__Directions for this task__.
Write out, word for word, only the data from its first line to the line containing "Also changed, not shown: parts of 4".

__Records to process__.
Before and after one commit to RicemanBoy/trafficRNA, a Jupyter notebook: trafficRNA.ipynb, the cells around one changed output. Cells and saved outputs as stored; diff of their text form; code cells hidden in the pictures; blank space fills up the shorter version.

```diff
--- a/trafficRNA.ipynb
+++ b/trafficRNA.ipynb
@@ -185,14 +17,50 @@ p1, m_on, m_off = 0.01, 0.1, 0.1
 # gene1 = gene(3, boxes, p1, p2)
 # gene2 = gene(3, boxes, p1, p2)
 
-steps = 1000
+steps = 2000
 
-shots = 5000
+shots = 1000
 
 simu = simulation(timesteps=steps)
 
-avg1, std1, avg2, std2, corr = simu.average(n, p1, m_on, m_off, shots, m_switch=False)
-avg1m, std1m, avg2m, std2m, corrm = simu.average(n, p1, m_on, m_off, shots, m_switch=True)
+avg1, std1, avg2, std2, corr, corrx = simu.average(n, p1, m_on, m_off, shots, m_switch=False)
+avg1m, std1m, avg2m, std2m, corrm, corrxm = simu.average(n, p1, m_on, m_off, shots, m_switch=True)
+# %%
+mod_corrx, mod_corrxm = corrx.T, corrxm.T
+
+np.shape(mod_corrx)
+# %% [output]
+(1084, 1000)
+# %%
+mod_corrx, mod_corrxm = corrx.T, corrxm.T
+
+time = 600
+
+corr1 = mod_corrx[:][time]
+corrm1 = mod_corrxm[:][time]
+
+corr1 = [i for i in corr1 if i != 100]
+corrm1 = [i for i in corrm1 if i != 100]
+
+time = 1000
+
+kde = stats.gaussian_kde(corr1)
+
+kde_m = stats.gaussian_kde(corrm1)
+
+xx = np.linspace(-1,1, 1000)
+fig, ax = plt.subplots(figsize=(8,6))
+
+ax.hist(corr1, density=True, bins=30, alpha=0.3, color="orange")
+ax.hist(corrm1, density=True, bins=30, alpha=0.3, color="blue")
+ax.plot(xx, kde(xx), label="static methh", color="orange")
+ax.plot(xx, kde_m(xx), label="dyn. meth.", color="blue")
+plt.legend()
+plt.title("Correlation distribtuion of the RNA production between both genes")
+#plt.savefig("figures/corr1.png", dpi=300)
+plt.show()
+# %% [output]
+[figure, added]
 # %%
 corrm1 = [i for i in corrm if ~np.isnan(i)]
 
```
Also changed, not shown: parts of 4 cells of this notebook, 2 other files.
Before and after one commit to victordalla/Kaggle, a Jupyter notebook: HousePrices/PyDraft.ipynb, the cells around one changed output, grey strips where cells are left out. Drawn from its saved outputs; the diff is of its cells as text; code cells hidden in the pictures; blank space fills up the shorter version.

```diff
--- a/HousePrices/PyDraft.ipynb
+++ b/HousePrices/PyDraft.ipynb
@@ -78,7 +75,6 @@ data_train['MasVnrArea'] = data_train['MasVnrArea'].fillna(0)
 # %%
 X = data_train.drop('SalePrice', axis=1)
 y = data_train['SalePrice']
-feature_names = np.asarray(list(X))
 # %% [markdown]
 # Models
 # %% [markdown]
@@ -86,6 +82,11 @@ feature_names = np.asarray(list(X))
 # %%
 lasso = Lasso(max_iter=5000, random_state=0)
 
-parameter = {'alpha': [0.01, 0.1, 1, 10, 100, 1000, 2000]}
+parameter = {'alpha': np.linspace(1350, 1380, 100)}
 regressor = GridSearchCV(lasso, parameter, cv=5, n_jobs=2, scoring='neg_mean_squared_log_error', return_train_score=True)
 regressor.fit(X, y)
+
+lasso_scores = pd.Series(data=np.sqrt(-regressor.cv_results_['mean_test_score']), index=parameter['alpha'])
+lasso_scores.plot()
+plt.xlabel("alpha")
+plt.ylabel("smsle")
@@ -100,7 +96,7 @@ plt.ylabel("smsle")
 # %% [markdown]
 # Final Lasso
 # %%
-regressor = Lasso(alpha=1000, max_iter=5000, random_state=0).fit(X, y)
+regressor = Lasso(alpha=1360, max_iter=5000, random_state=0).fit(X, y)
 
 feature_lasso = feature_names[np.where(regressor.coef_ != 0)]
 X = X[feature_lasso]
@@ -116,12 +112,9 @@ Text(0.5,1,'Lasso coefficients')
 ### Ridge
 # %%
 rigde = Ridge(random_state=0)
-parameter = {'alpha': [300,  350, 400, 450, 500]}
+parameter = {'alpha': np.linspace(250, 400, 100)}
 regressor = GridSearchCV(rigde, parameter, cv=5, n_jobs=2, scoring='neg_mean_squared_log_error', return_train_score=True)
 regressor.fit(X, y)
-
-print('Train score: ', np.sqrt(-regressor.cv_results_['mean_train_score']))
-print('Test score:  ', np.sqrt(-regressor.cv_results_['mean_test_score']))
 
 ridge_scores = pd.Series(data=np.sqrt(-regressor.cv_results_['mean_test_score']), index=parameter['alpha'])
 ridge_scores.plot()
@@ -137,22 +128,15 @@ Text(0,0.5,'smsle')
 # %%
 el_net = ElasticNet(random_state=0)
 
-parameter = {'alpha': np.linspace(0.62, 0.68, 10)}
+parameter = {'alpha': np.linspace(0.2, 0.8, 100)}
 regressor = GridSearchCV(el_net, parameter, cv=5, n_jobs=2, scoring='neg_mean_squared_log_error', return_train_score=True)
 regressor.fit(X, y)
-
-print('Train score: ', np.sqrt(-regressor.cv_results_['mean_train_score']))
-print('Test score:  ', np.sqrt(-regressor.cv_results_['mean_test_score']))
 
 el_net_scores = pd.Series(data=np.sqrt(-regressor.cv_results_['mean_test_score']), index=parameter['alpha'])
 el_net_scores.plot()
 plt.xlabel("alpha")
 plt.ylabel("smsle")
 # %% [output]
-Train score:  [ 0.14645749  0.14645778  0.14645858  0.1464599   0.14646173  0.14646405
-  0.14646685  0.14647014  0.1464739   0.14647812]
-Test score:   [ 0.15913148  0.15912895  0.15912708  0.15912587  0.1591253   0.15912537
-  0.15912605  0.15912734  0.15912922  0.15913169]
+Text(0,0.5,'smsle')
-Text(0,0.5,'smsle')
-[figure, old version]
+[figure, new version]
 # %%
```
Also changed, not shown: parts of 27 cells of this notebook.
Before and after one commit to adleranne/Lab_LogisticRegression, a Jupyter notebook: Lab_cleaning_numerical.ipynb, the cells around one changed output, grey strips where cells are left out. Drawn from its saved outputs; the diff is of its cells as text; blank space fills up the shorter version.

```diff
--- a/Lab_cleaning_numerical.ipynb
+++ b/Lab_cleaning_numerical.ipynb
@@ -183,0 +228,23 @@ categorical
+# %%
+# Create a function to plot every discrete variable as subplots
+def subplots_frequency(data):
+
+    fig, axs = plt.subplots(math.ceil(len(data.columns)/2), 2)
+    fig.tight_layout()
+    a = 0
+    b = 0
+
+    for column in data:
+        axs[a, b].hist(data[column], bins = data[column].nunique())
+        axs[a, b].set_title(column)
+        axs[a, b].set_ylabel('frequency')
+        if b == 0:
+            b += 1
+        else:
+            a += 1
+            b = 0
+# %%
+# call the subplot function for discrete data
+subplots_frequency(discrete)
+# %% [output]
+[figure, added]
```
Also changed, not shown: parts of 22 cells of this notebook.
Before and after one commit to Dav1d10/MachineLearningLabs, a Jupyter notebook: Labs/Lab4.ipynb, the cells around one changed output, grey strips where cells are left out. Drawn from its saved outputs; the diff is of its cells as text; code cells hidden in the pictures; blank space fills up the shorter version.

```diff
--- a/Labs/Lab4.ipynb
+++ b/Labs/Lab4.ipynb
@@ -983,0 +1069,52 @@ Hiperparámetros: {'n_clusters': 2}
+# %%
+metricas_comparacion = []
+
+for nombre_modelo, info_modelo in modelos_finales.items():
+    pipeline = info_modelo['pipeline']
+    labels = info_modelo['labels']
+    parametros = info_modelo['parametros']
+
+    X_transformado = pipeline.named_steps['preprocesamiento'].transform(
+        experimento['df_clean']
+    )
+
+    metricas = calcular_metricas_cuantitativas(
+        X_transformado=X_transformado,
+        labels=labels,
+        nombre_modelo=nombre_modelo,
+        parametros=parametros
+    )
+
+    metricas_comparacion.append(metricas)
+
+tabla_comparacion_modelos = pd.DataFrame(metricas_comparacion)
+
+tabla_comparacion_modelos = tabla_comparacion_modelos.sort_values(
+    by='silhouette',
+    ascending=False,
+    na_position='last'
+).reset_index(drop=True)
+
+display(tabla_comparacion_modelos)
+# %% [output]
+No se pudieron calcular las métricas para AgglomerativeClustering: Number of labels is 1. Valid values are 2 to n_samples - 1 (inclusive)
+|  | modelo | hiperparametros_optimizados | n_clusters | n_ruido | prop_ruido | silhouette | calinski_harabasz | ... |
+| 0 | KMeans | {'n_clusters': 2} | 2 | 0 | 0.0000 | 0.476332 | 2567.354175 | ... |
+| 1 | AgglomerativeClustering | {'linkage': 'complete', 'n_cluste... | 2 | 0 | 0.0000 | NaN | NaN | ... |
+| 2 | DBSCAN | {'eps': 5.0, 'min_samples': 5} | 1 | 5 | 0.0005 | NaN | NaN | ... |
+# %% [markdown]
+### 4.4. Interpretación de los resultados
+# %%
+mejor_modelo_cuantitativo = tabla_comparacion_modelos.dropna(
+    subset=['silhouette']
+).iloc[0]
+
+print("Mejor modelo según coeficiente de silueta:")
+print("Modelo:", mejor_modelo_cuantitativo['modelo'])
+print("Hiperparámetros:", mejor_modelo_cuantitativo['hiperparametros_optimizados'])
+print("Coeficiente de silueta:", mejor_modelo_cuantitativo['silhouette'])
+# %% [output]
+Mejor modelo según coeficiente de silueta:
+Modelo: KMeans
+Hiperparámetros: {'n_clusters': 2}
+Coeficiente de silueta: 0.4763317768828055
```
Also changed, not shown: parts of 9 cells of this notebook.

__Answer__.
Before and after one commit to RicemanBoy/trafficRNA, a Jupyter notebook: trafficRNA.ipynb, the cells around one changed output. Cells and saved outputs as stored; diff of their text form; code cells hidden in the pictures; blank space fills up the shorter version.

```diff
--- a/trafficRNA.ipynb
+++ b/trafficRNA.ipynb
@@ -185,14 +17,50 @@ p1, m_on, m_off = 0.01, 0.1, 0.1
 # gene1 = gene(3, boxes, p1, p2)
 # gene2 = gene(3, boxes, p1, p2)
 
-steps = 1000
+steps = 2000
 
-shots = 5000
+shots = 1000
 
 simu = simulation(timesteps=steps)
 
-avg1, std1, avg2, std2, corr = simu.average(n, p1, m_on, m_off, shots, m_switch=False)
-avg1m, std1m, avg2m, std2m, corrm = simu.average(n, p1, m_on, m_off, shots, m_switch=True)
+avg1, std1, avg2, std2, corr, corrx = simu.average(n, p1, m_on, m_off, shots, m_switch=False)
+avg1m, std1m, avg2m, std2m, corrm, corrxm = simu.average(n, p1, m_on, m_off, shots, m_switch=True)
+# %%
+mod_corrx, mod_corrxm = corrx.T, corrxm.T
+
+np.shape(mod_corrx)
+# %% [output]
+(1084, 1000)
+# %%
+mod_corrx, mod_corrxm = corrx.T, corrxm.T
+
+time = 600
+
+corr1 = mod_corrx[:][time]
+corrm1 = mod_corrxm[:][time]
+
+corr1 = [i for i in corr1 if i != 100]
+corrm1 = [i for i in corrm1 if i != 100]
+
+time = 1000
+
+kde = stats.gaussian_kde(corr1)
+
+kde_m = stats.gaussian_kde(corrm1)
+
+xx = np.linspace(-1,1, 1000)
+fig, ax = plt.subplots(figsize=(8,6))
+
+ax.hist(corr1, density=True, bins=30, alpha=0.3, color="orange")
+ax.hist(corrm1, density=True, bins=30, alpha=0.3, color="blue")
+ax.plot(xx, kde(xx), label="static methh", color="orange")
+ax.plot(xx, kde_m(xx), label="dyn. meth.", color="blue")
+plt.legend()
+plt.title("Correlation distribtuion of the RNA production between both genes")
+#plt.savefig("figures/corr1.png", dpi=300)
+plt.show()
+# %% [output]
+[figure, added]
 # %%
 corrm1 = [i for i in corrm if ~np.isnan(i)]
 
```
Also changed, not shown: parts of 4 cells of this notebook, 2 other files.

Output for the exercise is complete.